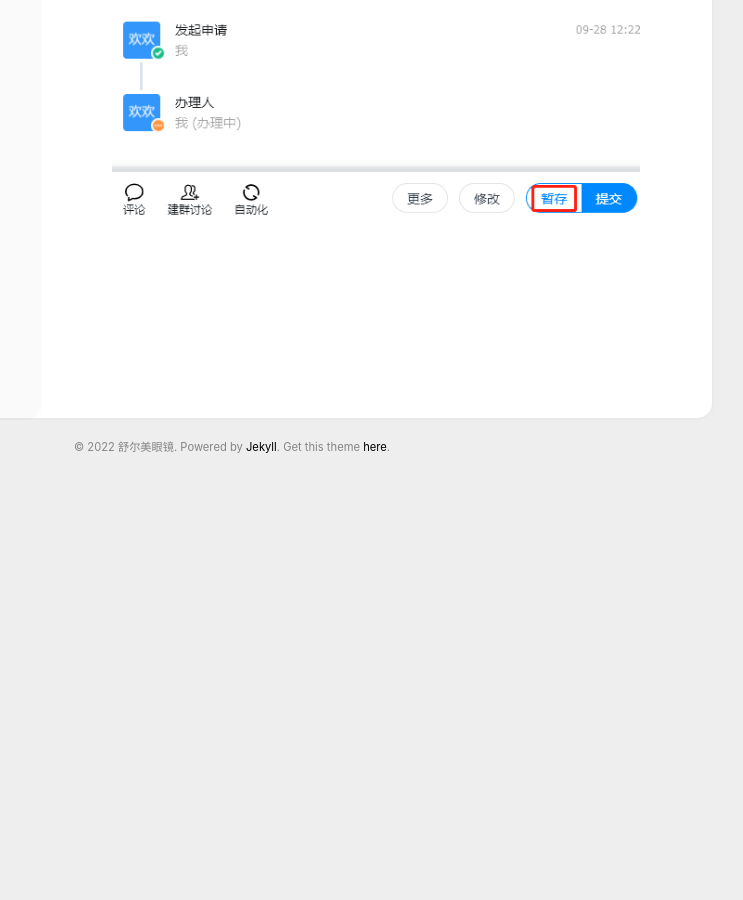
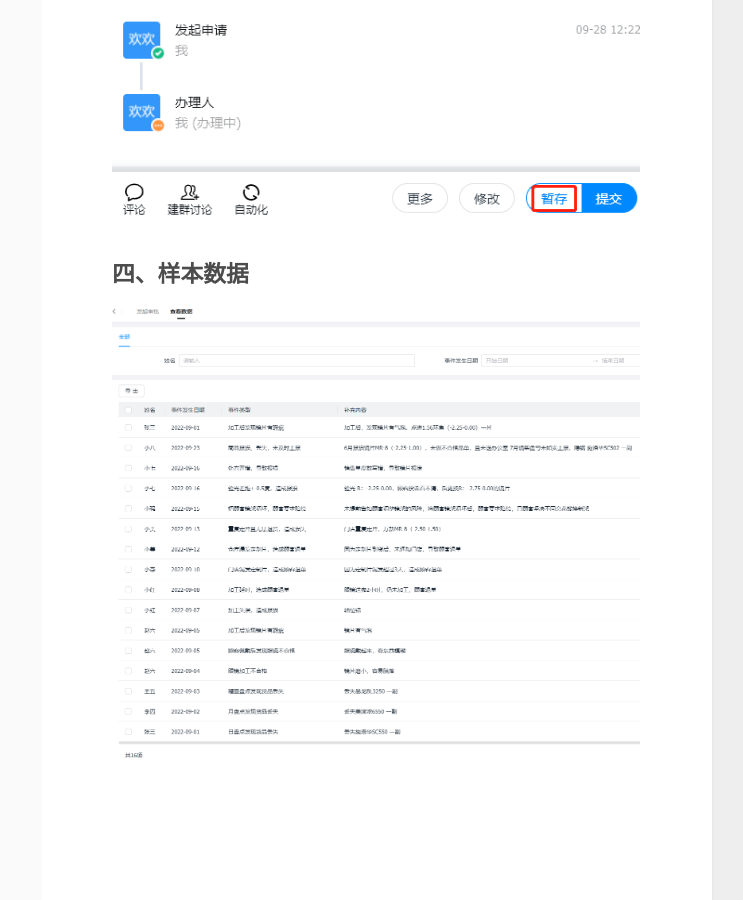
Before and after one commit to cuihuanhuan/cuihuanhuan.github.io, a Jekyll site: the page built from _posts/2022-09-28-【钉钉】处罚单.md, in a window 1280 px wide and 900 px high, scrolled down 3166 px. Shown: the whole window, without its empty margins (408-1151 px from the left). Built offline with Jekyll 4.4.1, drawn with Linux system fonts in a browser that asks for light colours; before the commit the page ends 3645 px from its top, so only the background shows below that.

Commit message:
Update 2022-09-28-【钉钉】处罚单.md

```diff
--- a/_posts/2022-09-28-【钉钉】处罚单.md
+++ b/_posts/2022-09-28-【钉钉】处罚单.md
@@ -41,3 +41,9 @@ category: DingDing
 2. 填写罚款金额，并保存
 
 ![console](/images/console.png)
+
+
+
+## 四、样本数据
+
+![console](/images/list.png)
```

§ §

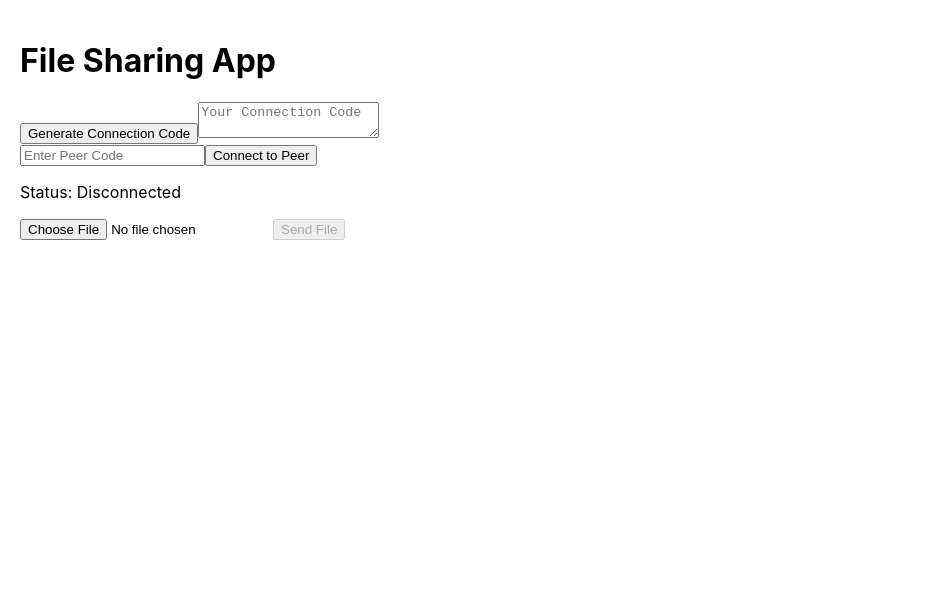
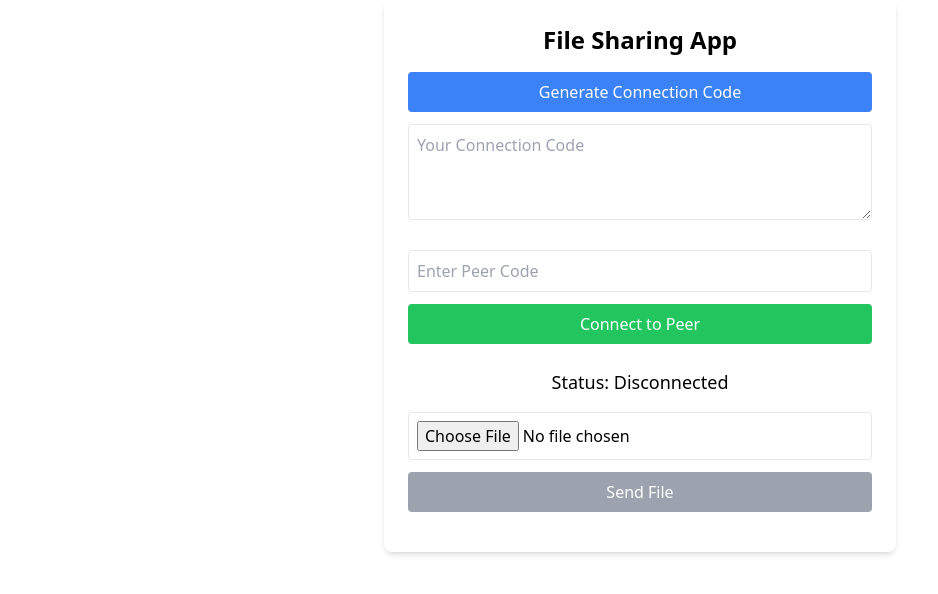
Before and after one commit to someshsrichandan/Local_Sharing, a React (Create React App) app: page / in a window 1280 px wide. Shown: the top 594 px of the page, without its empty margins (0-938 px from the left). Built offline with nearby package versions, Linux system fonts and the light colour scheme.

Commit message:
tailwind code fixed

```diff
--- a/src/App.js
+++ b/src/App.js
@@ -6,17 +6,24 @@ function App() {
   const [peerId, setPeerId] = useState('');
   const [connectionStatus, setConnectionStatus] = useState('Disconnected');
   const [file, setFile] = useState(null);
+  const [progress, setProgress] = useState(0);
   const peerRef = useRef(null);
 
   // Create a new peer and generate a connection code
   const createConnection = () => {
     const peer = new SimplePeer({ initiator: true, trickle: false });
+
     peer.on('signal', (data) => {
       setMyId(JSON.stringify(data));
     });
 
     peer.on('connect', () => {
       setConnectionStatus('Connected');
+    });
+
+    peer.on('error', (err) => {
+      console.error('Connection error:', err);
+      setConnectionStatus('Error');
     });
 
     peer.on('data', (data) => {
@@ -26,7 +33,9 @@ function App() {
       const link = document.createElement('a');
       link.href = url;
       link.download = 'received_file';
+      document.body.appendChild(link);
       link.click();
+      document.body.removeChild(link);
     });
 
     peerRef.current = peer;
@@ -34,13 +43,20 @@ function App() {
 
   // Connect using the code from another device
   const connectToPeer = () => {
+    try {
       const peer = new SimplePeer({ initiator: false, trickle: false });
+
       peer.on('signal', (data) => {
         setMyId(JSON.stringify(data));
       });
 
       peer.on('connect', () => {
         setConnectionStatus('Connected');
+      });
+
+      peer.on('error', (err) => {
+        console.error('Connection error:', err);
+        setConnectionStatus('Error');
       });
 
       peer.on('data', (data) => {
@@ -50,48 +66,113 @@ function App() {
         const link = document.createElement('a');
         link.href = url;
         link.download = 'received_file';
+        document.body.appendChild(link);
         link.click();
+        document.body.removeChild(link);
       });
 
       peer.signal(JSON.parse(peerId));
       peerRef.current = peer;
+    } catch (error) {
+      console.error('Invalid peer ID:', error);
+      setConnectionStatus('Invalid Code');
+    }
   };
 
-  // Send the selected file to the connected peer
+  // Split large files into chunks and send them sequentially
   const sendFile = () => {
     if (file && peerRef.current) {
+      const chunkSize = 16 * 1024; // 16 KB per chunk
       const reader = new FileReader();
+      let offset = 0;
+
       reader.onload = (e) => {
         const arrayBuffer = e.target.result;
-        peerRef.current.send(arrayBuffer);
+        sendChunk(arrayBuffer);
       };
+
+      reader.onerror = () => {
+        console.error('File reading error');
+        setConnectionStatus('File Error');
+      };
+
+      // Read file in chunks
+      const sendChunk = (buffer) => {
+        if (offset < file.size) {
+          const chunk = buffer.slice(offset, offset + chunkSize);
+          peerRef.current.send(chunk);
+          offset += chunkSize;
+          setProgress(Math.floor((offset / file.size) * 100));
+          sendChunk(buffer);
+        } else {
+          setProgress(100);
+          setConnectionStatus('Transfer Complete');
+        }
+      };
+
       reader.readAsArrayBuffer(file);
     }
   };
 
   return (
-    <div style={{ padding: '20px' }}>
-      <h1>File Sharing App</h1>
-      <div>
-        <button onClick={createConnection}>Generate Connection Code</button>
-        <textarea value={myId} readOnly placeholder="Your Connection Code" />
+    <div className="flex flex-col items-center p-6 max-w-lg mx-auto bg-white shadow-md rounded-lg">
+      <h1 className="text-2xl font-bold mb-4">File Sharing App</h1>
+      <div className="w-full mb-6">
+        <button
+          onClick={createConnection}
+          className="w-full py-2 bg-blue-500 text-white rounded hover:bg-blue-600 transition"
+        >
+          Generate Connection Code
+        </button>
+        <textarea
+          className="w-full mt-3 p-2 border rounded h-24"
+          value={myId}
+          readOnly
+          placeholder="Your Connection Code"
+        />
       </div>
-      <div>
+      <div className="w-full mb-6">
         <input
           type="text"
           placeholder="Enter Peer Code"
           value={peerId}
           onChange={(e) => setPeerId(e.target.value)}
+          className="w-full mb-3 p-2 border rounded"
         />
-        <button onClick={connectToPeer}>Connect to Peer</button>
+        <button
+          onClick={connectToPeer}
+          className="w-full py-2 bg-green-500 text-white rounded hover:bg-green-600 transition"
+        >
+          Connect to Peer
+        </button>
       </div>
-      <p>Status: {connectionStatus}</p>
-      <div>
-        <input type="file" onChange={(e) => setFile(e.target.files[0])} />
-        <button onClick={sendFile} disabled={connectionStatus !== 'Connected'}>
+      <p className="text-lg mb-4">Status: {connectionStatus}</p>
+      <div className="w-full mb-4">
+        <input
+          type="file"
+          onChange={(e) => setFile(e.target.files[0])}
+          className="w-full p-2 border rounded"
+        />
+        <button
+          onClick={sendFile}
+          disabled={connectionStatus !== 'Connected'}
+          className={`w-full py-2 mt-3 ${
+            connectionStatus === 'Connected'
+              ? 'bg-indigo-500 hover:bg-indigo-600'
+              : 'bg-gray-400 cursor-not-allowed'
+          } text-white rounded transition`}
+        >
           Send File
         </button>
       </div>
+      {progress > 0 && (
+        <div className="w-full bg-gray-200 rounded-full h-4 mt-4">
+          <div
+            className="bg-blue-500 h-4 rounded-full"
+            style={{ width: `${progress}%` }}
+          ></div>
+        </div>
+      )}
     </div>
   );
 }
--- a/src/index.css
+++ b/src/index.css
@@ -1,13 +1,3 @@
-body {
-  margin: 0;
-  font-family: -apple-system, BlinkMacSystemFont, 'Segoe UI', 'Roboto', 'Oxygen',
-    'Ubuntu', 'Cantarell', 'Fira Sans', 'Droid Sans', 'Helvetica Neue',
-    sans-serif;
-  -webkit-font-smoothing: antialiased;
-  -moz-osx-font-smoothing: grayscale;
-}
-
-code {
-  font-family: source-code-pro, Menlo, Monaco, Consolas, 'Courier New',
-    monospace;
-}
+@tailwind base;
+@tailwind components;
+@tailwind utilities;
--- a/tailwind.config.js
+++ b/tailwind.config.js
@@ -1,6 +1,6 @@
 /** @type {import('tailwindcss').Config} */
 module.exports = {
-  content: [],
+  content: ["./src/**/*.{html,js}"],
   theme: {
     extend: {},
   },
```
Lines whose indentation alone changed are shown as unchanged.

§ §

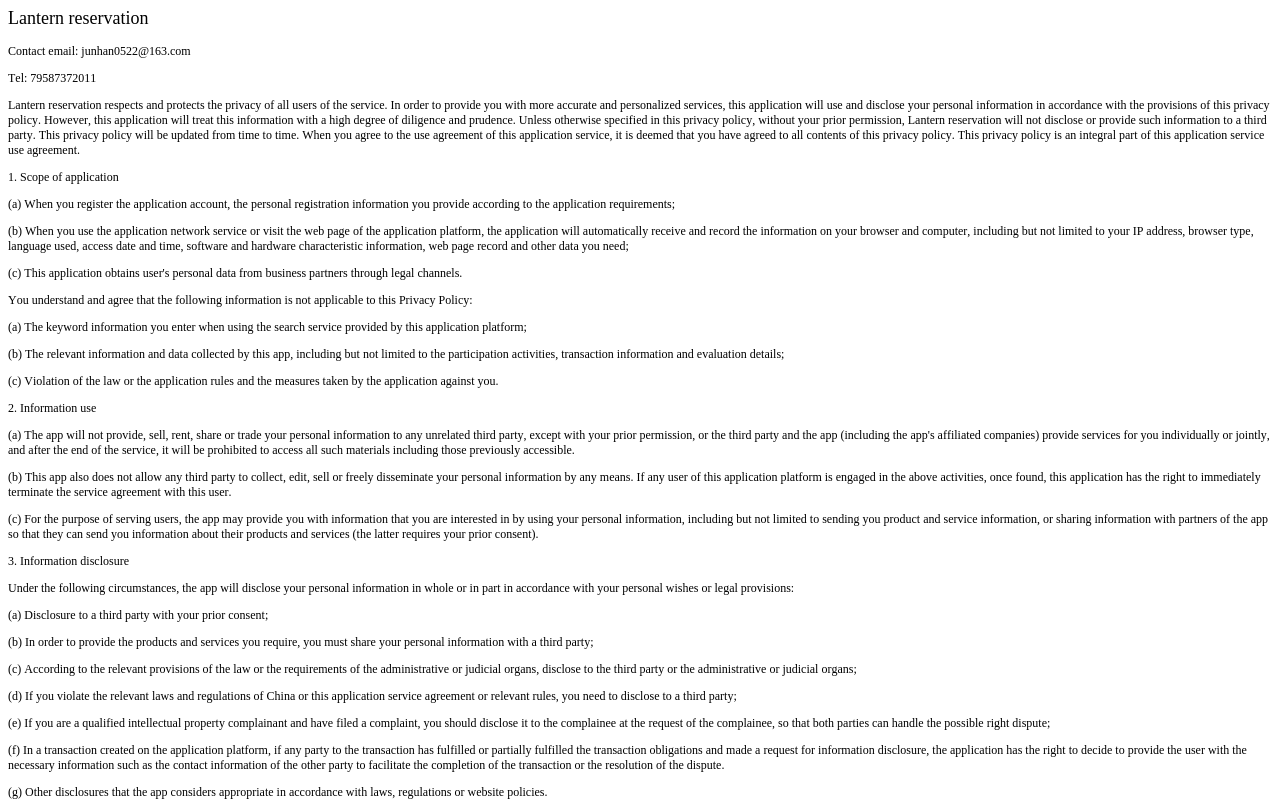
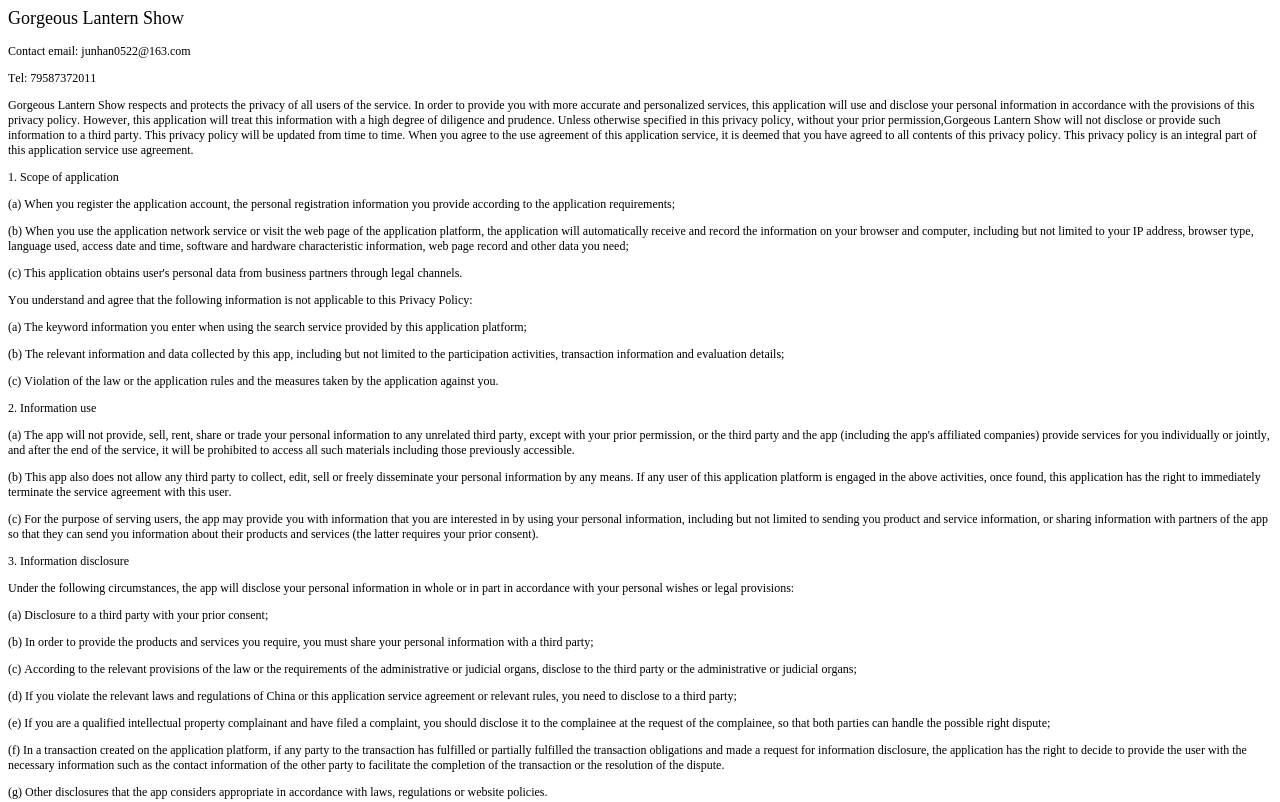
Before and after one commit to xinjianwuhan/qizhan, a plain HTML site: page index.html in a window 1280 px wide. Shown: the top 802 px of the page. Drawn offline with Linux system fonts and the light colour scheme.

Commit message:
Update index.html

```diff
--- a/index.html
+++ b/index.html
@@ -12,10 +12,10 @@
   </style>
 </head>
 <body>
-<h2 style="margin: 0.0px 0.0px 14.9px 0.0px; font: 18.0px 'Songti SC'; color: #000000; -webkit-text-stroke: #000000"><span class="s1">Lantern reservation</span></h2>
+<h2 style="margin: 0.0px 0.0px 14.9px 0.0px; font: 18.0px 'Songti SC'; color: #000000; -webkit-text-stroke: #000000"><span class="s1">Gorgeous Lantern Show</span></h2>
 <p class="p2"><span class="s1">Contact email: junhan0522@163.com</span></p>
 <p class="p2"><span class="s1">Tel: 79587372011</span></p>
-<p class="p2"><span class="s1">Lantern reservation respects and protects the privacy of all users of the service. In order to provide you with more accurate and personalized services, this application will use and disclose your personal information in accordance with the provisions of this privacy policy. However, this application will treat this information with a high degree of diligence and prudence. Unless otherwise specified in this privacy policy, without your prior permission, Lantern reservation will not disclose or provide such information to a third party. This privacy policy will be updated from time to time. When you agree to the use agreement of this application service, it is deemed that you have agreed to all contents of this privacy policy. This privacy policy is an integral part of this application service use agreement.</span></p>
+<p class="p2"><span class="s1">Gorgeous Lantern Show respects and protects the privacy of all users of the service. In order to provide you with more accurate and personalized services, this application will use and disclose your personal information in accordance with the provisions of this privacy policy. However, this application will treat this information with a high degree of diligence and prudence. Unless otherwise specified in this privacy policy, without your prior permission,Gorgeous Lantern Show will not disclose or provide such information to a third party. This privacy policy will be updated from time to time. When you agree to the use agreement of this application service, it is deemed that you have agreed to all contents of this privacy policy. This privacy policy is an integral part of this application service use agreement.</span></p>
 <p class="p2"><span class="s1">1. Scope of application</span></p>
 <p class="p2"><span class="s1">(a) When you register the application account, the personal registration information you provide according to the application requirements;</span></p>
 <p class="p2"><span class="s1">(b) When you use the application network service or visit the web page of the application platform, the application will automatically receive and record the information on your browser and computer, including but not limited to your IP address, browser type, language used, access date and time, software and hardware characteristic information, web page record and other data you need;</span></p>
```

§ §

Please copy each line of the entries in which the word "setConnectionStatus" shows up.

   const [connectionStatus, setConnectionStatus] = useState('Disconnected');
       setConnectionStatus('Connected');
+      setConnectionStatus('Error');
         setConnectionStatus('Connected');
+        setConnectionStatus('Error');
+      setConnectionStatus('Invalid Code');
+        setConnectionStatus('File Error');
+          setConnectionStatus('Transfer Complete');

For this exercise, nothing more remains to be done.